The estate consisted of the house, a principal residence worth $1,000,000, and about $100,000 in various miscellaneous assets, stocks, bonds, gics and bank accounts.
The lawyer indicated that since Mary’s impending demise was close at hand, that she transfer the property from her own name to “Mary Jones and Joan Jones as Joint Tenants”. That would avoid “probate fees” of approximately $15,000. That seemed reasonable to everyone and so the transfer was registered on title.
Three months went by, Mary passed away with her estate set up in this fashion.
Appointment of the Real Estate Agent
After the funeral, Marie, Cathy and Joan met with Bill, the real estate agent. They wanted his advice with respect to sale. Should they fix up the property a bit, or sell it as is? They wanted to be sensitive in terms of closing date, since Joan lived there and was soon to write her final exams.
There was a general consensus and Bill was told to prepare the necessary “paperwork”.
Who’s the Client?
We have three choices here:
- Estate of Mary,
- Marie, Cathy and Joan.
Correct Technical Answer
The actual correct technical answer is The “Estate of Mary”. Bill would deal solely and only with Joan in terms of taking instructions and executing documents.
Broader Equitable Response
Beyond the simple direct relationship with Joan and the Estate, Bill really has very much the same relationship with Marie and Cathy.

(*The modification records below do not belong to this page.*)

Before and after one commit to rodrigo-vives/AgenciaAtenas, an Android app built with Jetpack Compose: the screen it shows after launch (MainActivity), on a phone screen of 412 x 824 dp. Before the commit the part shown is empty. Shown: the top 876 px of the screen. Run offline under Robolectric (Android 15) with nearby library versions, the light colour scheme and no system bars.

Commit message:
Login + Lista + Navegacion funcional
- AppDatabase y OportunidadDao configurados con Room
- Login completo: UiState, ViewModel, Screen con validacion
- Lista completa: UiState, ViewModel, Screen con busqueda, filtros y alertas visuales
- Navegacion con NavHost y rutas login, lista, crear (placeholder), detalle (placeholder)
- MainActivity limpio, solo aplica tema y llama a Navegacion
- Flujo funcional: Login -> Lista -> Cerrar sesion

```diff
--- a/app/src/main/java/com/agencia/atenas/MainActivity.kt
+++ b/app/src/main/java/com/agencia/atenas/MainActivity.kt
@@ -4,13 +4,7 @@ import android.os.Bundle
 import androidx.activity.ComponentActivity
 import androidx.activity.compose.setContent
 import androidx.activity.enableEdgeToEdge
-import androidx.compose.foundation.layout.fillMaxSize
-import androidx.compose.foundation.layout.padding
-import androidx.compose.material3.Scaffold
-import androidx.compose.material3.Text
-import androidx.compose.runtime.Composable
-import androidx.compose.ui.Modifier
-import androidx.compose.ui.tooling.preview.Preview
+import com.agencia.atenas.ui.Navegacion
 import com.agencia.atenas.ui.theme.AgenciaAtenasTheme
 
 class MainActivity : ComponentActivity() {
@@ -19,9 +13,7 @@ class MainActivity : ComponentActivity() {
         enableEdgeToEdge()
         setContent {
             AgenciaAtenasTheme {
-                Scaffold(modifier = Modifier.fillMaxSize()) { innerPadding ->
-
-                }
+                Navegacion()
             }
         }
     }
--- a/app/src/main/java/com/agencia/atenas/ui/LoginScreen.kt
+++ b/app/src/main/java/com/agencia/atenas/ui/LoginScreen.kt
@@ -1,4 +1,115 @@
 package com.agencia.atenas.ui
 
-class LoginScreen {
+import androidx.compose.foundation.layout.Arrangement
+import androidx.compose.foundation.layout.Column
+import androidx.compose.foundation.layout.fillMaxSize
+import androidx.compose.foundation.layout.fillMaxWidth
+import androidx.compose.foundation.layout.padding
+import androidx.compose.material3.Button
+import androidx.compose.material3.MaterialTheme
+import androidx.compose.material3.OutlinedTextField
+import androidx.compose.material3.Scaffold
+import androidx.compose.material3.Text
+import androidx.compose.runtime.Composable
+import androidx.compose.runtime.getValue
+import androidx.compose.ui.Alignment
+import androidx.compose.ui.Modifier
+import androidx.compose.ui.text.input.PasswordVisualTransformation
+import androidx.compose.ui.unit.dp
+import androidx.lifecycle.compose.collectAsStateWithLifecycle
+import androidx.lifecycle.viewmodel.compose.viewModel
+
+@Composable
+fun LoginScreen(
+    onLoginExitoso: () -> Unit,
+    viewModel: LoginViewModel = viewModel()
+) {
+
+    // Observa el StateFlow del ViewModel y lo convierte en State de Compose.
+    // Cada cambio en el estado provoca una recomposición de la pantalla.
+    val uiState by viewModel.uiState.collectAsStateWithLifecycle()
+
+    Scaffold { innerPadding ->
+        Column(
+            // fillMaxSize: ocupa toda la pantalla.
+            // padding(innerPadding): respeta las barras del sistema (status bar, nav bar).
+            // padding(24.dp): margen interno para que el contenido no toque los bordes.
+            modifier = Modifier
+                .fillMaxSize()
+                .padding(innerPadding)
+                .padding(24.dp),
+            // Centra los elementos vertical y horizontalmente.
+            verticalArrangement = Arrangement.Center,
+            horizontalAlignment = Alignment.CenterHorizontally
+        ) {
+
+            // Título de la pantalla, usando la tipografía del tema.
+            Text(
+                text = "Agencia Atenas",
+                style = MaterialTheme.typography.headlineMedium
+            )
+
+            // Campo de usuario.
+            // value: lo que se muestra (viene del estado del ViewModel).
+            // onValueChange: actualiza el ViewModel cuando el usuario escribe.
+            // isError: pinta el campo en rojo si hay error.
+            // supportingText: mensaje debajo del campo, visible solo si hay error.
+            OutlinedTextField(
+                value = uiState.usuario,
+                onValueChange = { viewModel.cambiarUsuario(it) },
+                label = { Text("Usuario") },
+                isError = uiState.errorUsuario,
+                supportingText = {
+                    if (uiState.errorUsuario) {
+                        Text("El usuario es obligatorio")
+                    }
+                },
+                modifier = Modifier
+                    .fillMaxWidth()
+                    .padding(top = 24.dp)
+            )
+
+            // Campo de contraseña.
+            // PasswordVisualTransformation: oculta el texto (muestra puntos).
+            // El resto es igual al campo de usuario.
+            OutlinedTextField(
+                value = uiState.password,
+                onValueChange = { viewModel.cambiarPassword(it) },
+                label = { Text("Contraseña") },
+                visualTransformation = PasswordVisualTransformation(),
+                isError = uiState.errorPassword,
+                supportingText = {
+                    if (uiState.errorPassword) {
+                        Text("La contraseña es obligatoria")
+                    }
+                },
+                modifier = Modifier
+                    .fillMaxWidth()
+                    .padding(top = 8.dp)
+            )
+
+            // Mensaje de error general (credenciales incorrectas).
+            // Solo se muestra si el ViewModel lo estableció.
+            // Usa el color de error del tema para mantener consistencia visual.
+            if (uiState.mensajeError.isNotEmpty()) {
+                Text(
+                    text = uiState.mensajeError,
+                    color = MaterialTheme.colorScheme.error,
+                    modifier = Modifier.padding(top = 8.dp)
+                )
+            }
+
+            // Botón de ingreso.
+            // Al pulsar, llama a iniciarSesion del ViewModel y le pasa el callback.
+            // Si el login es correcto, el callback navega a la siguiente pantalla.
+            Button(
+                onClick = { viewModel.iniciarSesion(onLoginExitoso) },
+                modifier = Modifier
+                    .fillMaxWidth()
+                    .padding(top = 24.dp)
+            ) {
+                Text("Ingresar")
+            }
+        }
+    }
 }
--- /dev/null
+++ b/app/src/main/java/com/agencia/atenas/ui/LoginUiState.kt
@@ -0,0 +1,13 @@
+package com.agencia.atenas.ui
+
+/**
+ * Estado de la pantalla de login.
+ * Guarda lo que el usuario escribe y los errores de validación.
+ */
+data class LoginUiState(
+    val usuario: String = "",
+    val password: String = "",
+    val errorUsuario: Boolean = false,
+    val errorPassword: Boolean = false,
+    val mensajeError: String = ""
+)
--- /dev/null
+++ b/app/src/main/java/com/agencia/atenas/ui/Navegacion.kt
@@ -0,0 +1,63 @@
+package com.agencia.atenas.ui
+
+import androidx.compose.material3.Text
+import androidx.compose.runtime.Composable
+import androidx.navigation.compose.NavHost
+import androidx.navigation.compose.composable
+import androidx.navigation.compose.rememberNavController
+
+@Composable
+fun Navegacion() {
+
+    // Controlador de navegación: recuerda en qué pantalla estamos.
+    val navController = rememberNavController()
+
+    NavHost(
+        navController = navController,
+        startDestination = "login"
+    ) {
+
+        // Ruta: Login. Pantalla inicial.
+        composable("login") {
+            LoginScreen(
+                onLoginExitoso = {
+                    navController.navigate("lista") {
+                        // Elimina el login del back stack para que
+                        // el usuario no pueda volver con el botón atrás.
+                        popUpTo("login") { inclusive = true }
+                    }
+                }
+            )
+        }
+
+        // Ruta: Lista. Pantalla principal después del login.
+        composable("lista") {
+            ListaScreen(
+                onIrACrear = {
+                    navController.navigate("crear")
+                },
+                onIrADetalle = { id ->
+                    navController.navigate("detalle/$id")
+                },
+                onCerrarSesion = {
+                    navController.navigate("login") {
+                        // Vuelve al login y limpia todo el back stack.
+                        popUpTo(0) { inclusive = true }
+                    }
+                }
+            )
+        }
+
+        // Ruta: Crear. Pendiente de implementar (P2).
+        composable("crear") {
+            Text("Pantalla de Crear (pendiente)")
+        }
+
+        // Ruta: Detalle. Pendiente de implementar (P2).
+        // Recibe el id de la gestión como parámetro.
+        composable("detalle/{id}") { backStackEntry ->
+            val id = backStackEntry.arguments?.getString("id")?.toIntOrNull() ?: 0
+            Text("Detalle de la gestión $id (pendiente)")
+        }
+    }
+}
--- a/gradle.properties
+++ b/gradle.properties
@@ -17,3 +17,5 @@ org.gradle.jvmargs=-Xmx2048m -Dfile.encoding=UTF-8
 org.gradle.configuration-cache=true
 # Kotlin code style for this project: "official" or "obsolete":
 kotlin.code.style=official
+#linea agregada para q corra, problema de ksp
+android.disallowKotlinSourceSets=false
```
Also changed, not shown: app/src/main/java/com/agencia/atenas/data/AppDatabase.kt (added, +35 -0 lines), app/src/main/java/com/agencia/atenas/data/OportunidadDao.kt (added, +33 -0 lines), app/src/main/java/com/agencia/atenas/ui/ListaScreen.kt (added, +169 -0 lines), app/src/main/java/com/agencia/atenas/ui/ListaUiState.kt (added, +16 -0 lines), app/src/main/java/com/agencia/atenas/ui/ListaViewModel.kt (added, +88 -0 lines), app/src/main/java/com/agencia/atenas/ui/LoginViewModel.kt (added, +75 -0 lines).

In the meeting, he received the approval and “blessing” from all three sisters.
So, what was Bill’s relationship with Marie and Cathy:
- Strangers, no relationship at all,
- Consumers (public) services under the Real Estate and Business Brokers Act,
- Customer Services under the Real Estate and Business Brokers Act, or
- Client Services under the Real Estate and Business Brokers Act.
As you know, Client Services would be “agency”. That’s the Listing Agreement. It was just signed by Joan alone. That means that we do know that Joan and the Estate are clients.
Marie and Cathy signed nothing at all.
But, they did receive suggestions, guidance and “advice” from Bill. The moment that Bill offered ADVICE, he crossed the independence threshold and made them clients. He was their agent too. This is “implied agency! Although no one spoke about it, mentioned it, or thought about it, for that matter, this was an implied agency appointment.
Answer to the Legal Question:
The correct technical answer will be the appropriate operating theory. There is nothing to prove otherwise, we have to go with answer #1.
Until, of course, the matter were to proceed to Court and the Court were to rule in favour of the “broader equitable response” as being the correct legal answer, then the correct answer would be #2.
Confronted with this same situation, Bill can keep everyone in the loop by sending original documents to Joan, after all, she’s the one who has signing authority as far as third parties are concerned, and sending copies to Marie and Cathy. Then, everyone has the same information as everyone else at the same time.
Joan is a Client duly appointed by written contract, and Marie and Cathy are also clients by an implied agency appointment.
Naturally, that’s if everyone gets along. If they are all fighting, that’s another story.
Brian Madigan LL.B., Broker